"My ex-wife is a practicing Wicken. So when I use the phrase, "colder than a witches tit", I actually know how cold they can be". Now personally, I loved this one. It is so good, I wish it were true. But aside from her heart being so cold that it must affect the temperature of the organs near it, it is not true.

OK, see you tomorrow for the next not truth.


  1. this is one recipe I really need to try! Good for you for getting through it!

  2. I've been wanting to try that recipe myself. Looks like you did a great job with it!

    Heh, I've known some women like that myself...

  3. Can I ask which wine you used? I've tried variations of this recipe -- although never this classic one -- and I always seem to use the wrong wine. I'd love nothing more than to try the world's best gravy, but I wouldn't want it to end up tasting like the world's worst red wine ... maybe I need to up my wine budget. :)

  4. Note to self - remember to post about this award tomorrow.

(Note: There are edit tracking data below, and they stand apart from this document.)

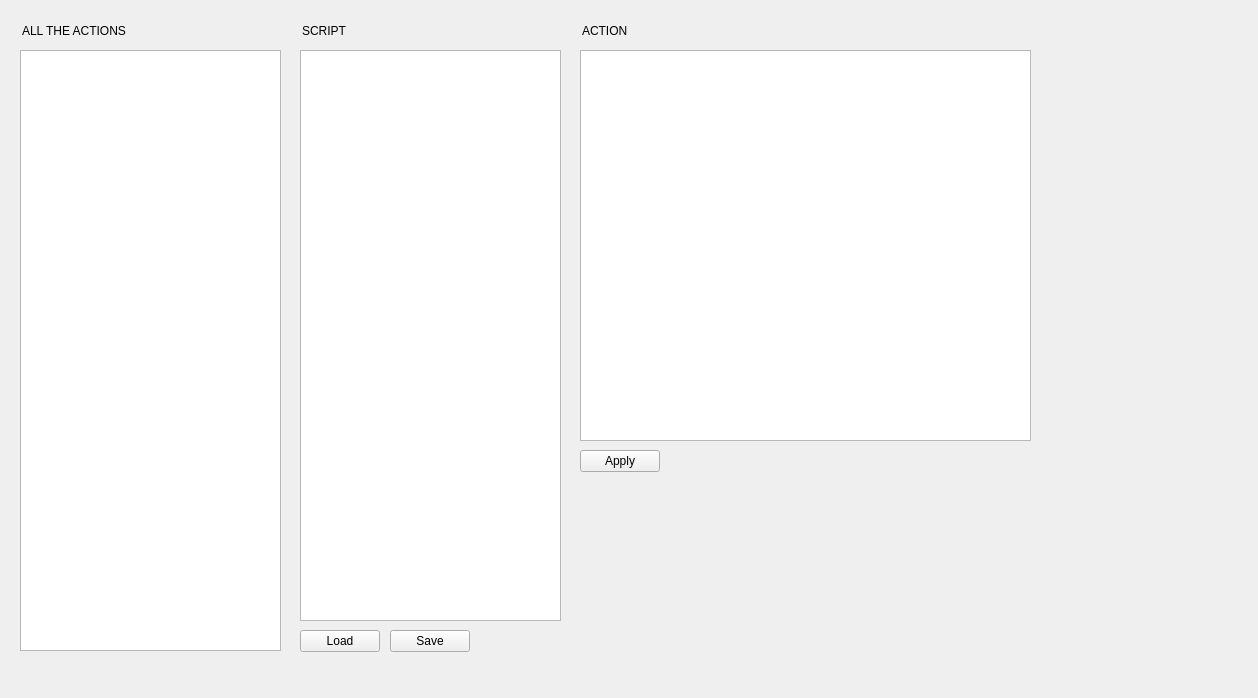
Old version of the form scriptbuilder/ScriptBuilder/mainwindow.ui in the repository robotology/blocktest.
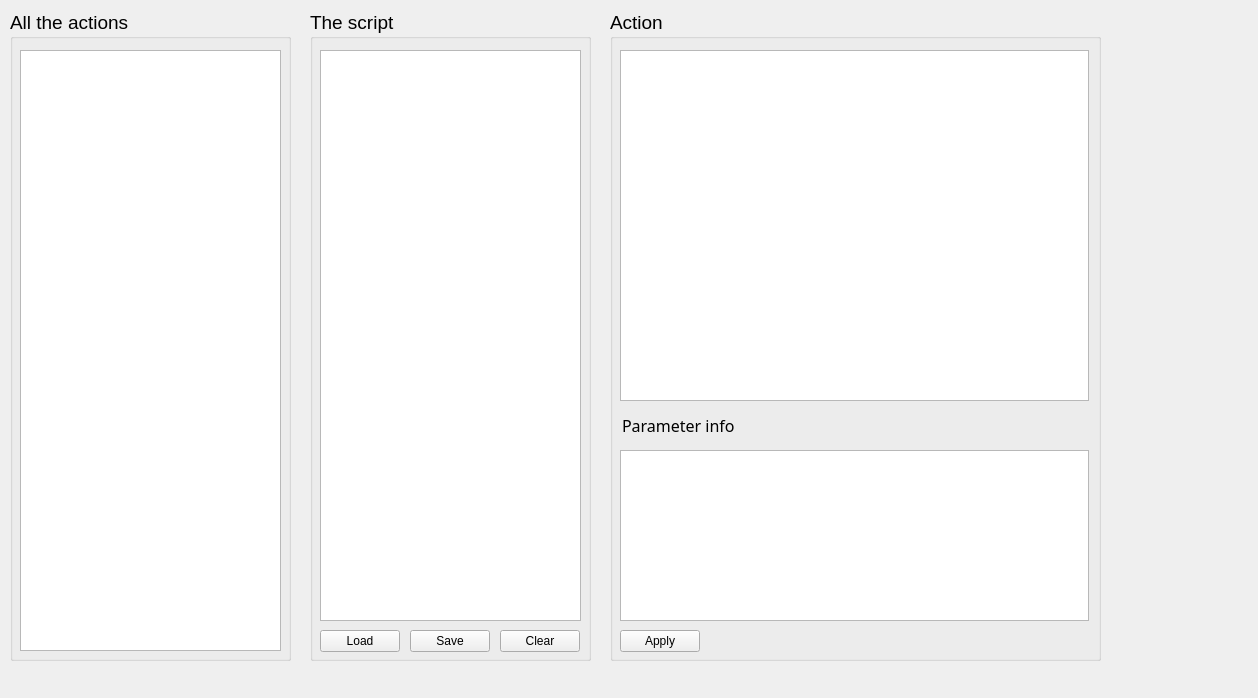
New version of the form.

```diff
--- a/scriptbuilder/ScriptBuilder/mainwindow.ui
+++ b/scriptbuilder/ScriptBuilder/mainwindow.ui
@@ -39,62 +39,10 @@
      <bool>false</bool>
     </attribute>
    </widget>
-   <widget class="QLineEdit" name="lineEdit">
-    <property name="enabled">
-     <bool>true</bool>
-    </property>
-    <property name="geometry">
-     <rect>
-      <x>20</x>
-      <y>20</y>
-      <width>157</width>
-      <height>21</height>
-     </rect>
-    </property>
-    <property name="autoFillBackground">
-     <bool>false</bool>
-    </property>
-    <property name="styleSheet">
-     <string notr="true">font: 12pt &quot;Sans Serif&quot;;
-background-color: rgba(0, 0, 0, 0);</string>
-    </property>
-    <property name="text">
-     <string>ALL THE ACTIONS</string>
-    </property>
-    <property name="frame">
-     <bool>false</bool>
-    </property>
-   </widget>
-   <widget class="QLineEdit" name="lineEdit_2">
-    <property name="enabled">
-     <bool>true</bool>
-    </property>
-    <property name="geometry">
-     <rect>
-      <x>300</x>
-      <y>20</y>
-      <width>157</width>
-      <height>21</height>
-     </rect>
-    </property>
-    <property name="autoFillBackground">
-     <bool>false</bool>
-    </property>
-    <property name="styleSheet">
-     <string notr="true">font: 12pt &quot;Sans Serif&quot;;
-background-color: rgba(0, 0, 0, 0);</string>
-    </property>
-    <property name="text">
-     <string>SCRIPT</string>
-    </property>
-    <property name="frame">
-     <bool>false</bool>
-    </property>
-   </widget>
    <widget class="QTreeView" name="scriptTree">
     <property name="geometry">
      <rect>
-      <x>300</x>
+      <x>320</x>
       <y>50</y>
       <width>261</width>
       <height>571</height>
@@ -113,37 +61,11 @@
      <bool>false</bool>
     </attribute>
    </widget>
-   <widget class="QLineEdit" name="lineEdit_3">
-    <property name="enabled">
-     <bool>true</bool>
-    </property>
-    <property name="geometry">
-     <rect>
-      <x>580</x>
-      <y>20</y>
-      <width>157</width>
-      <height>21</height>
-     </rect>
-    </property>
-    <property name="autoFillBackground">
-     <bool>false</bool>
-    </property>
-    <property name="styleSheet">
-     <string notr="true">font: 12pt &quot;Sans Serif&quot;;
-background-color: rgba(0, 0, 0, 0);</string>
-    </property>
-    <property name="text">
-     <string>ACTION</string>
-    </property>
-    <property name="frame">
-     <bool>false</bool>
-    </property>
-   </widget>
    <widget class="QPushButton" name="applyButton">
     <property name="geometry">
      <rect>
-      <x>580</x>
-      <y>450</y>
+      <x>620</x>
+      <y>630</y>
       <width>80</width>
       <height>22</height>
      </rect>
@@ -152,59 +74,10 @@
      <string>Apply</string>
     </property>
    </widget>
-   <widget class="QTableView" name="parametersList">
-    <property name="geometry">
-     <rect>
-      <x>580</x>
-      <y>50</y>
-      <width>451</width>
-      <height>391</height>
-     </rect>
-    </property>
-    <property name="sizeAdjustPolicy">
-     <enum>QAbstractScrollArea::AdjustToContentsOnFirstShow</enum>
-    </property>
-    <property name="alternatingRowColors">
-     <bool>false</bool>
-    </property>
-    <property name="showGrid">
-     <bool>true</bool>
-    </property>
-    <property name="gridStyle">
-     <enum>Qt::SolidLine</enum>
-    </property>
-    <attribute name="horizontalHeaderVisible">
-     <bool>false</bool>
-    </attribute>
-    <attribute name="horizontalHeaderCascadingSectionResizes">
-     <bool>false</bool>
-    </attribute>
-    <attribute name="horizontalHeaderHighlightSections">
-     <bool>false</bool>
-    </attribute>
-    <attribute name="horizontalHeaderMinimumSectionSize">
-     <number>26</number>
-    </attribute>
-    <attribute name="horizontalHeaderStretchLastSection">
-     <bool>true</bool>
-    </attribute>
-    <attribute name="verticalHeaderVisible">
-     <bool>false</bool>
-    </attribute>
-    <attribute name="verticalHeaderDefaultSectionSize">
-     <number>20</number>
-    </attribute>
-    <attribute name="verticalHeaderHighlightSections">
-     <bool>false</bool>
-    </attribute>
-    <attribute name="verticalHeaderMinimumSectionSize">
-     <number>18</number>
-    </attribute>
-   </widget>
    <widget class="QPushButton" name="loadButton">
     <property name="geometry">
      <rect>
-      <x>300</x>
+      <x>320</x>
       <y>630</y>
       <width>80</width>
       <height>22</height>
@@ -214,19 +87,248 @@
      <string>Load</string>
     </property>
    </widget>
-   <widget class="QPushButton" name="saveButton">
+   <widget class="QTableView" name="parameterComment">
     <property name="geometry">
      <rect>
-      <x>390</x>
-      <y>630</y>
-      <width>80</width>
-      <height>22</height>
+      <x>620</x>
+      <y>450</y>
+      <width>469</width>
+      <height>171</height>
      </rect>
+    </property>
+    <property name="sizeAdjustPolicy">
+     <enum>QAbstractScrollArea::AdjustToContentsOnFirstShow</enum>
+    </property>
+    <property name="editTriggers">
+     <set>QAbstractItemView::NoEditTriggers</set>
+    </property>
+    <property name="alternatingRowColors">
+     <bool>false</bool>
+    </property>
+    <property name="showGrid">
+     <bool>true</bool>
+    </property>
+    <property name="gridStyle">
+     <enum>Qt::SolidLine</enum>
+    </property>
+    <attribute name="horizontalHeaderVisible">
+     <bool>false</bool>
+    </attribute>
+    <attribute name="horizontalHeaderCascadingSectionResizes">
+     <bool>false</bool>
+    </attribute>
+    <attribute name="horizontalHeaderHighlightSections">
+     <bool>false</bool>
+    </attribute>
+    <attribute name="horizontalHeaderMinimumSectionSize">
+     <number>26</number>
+    </attribute>
+    <attribute name="horizontalHeaderStretchLastSection">
+     <bool>true</bool>
+    </attribute>
+    <attribute name="verticalHeaderVisible">
+     <bool>false</bool>
+    </attribute>
+    <attribute name="verticalHeaderDefaultSectionSize">
+     <number>20</number>
+    </attribute>
+    <attribute name="verticalHeaderHighlightSections">
+     <bool>false</bool>
+    </attribute>
+    <attribute name="verticalHeaderMinimumSectionSize">
+     <number>18</number>
+    </attribute>
+   </widget>
+   <widget class="QTableView" name="parametersList">
+    <property name="geometry">
+     <rect>
+      <x>620</x>
+      <y>50</y>
+      <width>469</width>
+      <height>351</height>
+     </rect>
+    </property>
+    <property name="sizeAdjustPolicy">
+     <enum>QAbstractScrollArea::AdjustToContentsOnFirstShow</enum>
+    </property>
+    <property name="alternatingRowColors">
+     <bool>false</bool>
+    </property>
+    <property name="showGrid">
+     <bool>true</bool>
+    </property>
+    <property name="gridStyle">
+     <enum>Qt::SolidLine</enum>
+    </property>
+    <attribute name="horizontalHeaderVisible">
+     <bool>false</bool>
+    </attribute>
+    <attribute name="horizontalHeaderCascadingSectionResizes">
+     <bool>false</bool>
+    </attribute>
+    <attribute name="horizontalHeaderHighlightSections">
+     <bool>false</bool>
+    </attribute>
+    <attribute name="horizontalHeaderMinimumSectionSize">
+     <number>26</number>
+    </attribute>
+    <attribute name="horizontalHeaderStretchLastSection">
+     <bool>true</bool>
+    </attribute>
+    <attribute name="verticalHeaderVisible">
+     <bool>false</bool>
+    </attribute>
+    <attribute name="verticalHeaderDefaultSectionSize">
+     <number>20</number>
+    </attribute>
+    <attribute name="verticalHeaderHighlightSections">
+     <bool>false</bool>
+    </attribute>
+    <attribute name="verticalHeaderMinimumSectionSize">
+     <number>18</number>
+    </attribute>
+   </widget>
+   <widget class="QLineEdit" name="lineEdit_4">
+    <property name="enabled">
+     <bool>true</bool>
+    </property>
+    <property name="geometry">
+     <rect>
+      <x>620</x>
+      <y>410</y>
+      <width>157</width>
+      <height>31</height>
+     </rect>
+    </property>
+    <property name="font">
+     <font>
+      <family>Sans Serif</family>
+      <pointsize>12</pointsize>
+      <weight>50</weight>
+      <italic>false</italic>
+      <bold>false</bold>
+     </font>
+    </property>
+    <property name="autoFillBackground">
+     <bool>false</bool>
+    </property>
+    <property name="styleSheet">
+     <string notr="true">font: 12pt &quot;Sans Serif&quot;;
+background-color: rgba(0, 0, 0, 0);</string>
     </property>
     <property name="text">
-     <string>Save</string>
+     <string>Parameter info</string>
     </property>
+    <property name="frame">
+     <bool>false</bool>
+    </property>
    </widget>
+   <widget class="QGroupBox" name="actionBox">
+    <property name="geometry">
+     <rect>
+      <x>610</x>
+      <y>10</y>
+      <width>491</width>
+      <height>651</height>
+     </rect>
+    </property>
+    <property name="font">
+     <font>
+      <pointsize>14</pointsize>
+     </font>
+    </property>
+    <property name="autoFillBackground">
+     <bool>false</bool>
+    </property>
+    <property name="styleSheet">
+     <string notr="true"/>
+    </property>
+    <property name="title">
+     <string>Action</string>
+    </property>
+   </widget>
+   <widget class="QGroupBox" name="groupBox">
+    <property name="geometry">
+     <rect>
+      <x>310</x>
+      <y>10</y>
+      <width>281</width>
+      <height>651</height>
+     </rect>
+    </property>
+    <property name="font">
+     <font>
+      <pointsize>14</pointsize>
+     </font>
+    </property>
+    <property name="title">
+     <string>The script</string>
+    </property>
+    <widget class="QPushButton" name="saveButton">
+     <property name="geometry">
+      <rect>
+       <x>100</x>
+       <y>620</y>
+       <width>80</width>
+       <height>22</height>
+      </rect>
+     </property>
+     <property name="font">
+      <font>
+       <pointsize>9</pointsize>
+      </font>
+     </property>
+     <property name="text">
+      <string>Save</string>
+     </property>
+    </widget>
+    <widget class="QPushButton" name="clearButton">
+     <property name="geometry">
+      <rect>
+       <x>190</x>
+       <y>620</y>
+       <width>80</width>
+       <height>22</height>
+      </rect>
+     </property>
+     <property name="font">
+      <font>
+       <pointsize>9</pointsize>
+      </font>
+     </property>
+     <property name="text">
+      <string>Clear</string>
+     </property>
+    </widget>
+   </widget>
+   <widget class="QGroupBox" name="groupBox_2">
+    <property name="geometry">
+     <rect>
+      <x>10</x>
+      <y>10</y>
+      <width>281</width>
+      <height>651</height>
+     </rect>
+    </property>
+    <property name="font">
+     <font>
+      <pointsize>14</pointsize>
+     </font>
+    </property>
+    <property name="title">
+     <string>All the actions</string>
+    </property>
+   </widget>
+   <zorder>groupBox_2</zorder>
+   <zorder>groupBox</zorder>
+   <zorder>actionBox</zorder>
+   <zorder>commandTree</zorder>
+   <zorder>scriptTree</zorder>
+   <zorder>applyButton</zorder>
+   <zorder>loadButton</zorder>
+   <zorder>parameterComment</zorder>
+   <zorder>parametersList</zorder>
+   <zorder>lineEdit_4</zorder>
   </widget>
  </widget>
  <layoutdefault spacing="6" margin="11"/>
```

    The beef bourguignon looks great! I was so inspired after seeing Julie and Julia to make it but I just haven't gotten to it yet.

  5. Hey Angel... I used a dry red Zinfindel. Not sure of the brand, but generally, best to cook with a wine you would be willing to drink. I spend about $8 to $10 per bottle when I buy. Hope this helps

  6. I got this cookbook for Christmas and have been wanting to make this very badly. I was under the impression that it's a three day process, so have been waiting to find the time. Can't wait to try it.

  7. This is such a classic. Love it! You can always tell a good braise when the plates are licked clean.

  8. yes! i've been dying to hear about how this works out! i can't wait to try it!

  9. Yummy! I just finally watched the movie last night. I just might have to give this a go too! :-)

  10. It looks like you have been busy, I am going to make that one day! Dang i was hoping your wife was a Wiccan how cool woudl that be!

  11. I'm not a "real cook" so can't help you with the figuring out how to make more of this gravy nectar, grins.

    I drool and dream every time I see this recipe. It sounds amazing.

  12. A fireproof casserole? I love dishes that start with danger. Good job of communicating how delicious that gravy tastes. I'm still laughing at "her heart being so cold that it must affect the temperature of the organs near it." :D

  13. Great post Dave. I love this classic dish. To get some extra gravy you could just add 1 cup more of wine and beef broth. I love this dish best on the second day so sometimes I make it a day in advance, refrigerate and take the fat off the top the next day and reheat in the oven. As to your first wife, I think you could write a good country western song.

  14. oooo yum!! I've been dying to try this for like forever! Looks like I really have to now!

  15. Looks great! I would probably add more vegetables too. I need to make this.

    And, as long as you name the source of the recipe, you're fine. Just don't try to pass it off as your own original--that's where the trouble comes in. =)

  16. If you want to take it to the next level - try making this recipe with short ribs - heaven!

  17. I have used Julia's recipe for Boeuf Bourguignon for years, but like you have always added additional carrots and onions. I always make it in my cast iron enameled dutch oven and I swear that it aids in the flavor!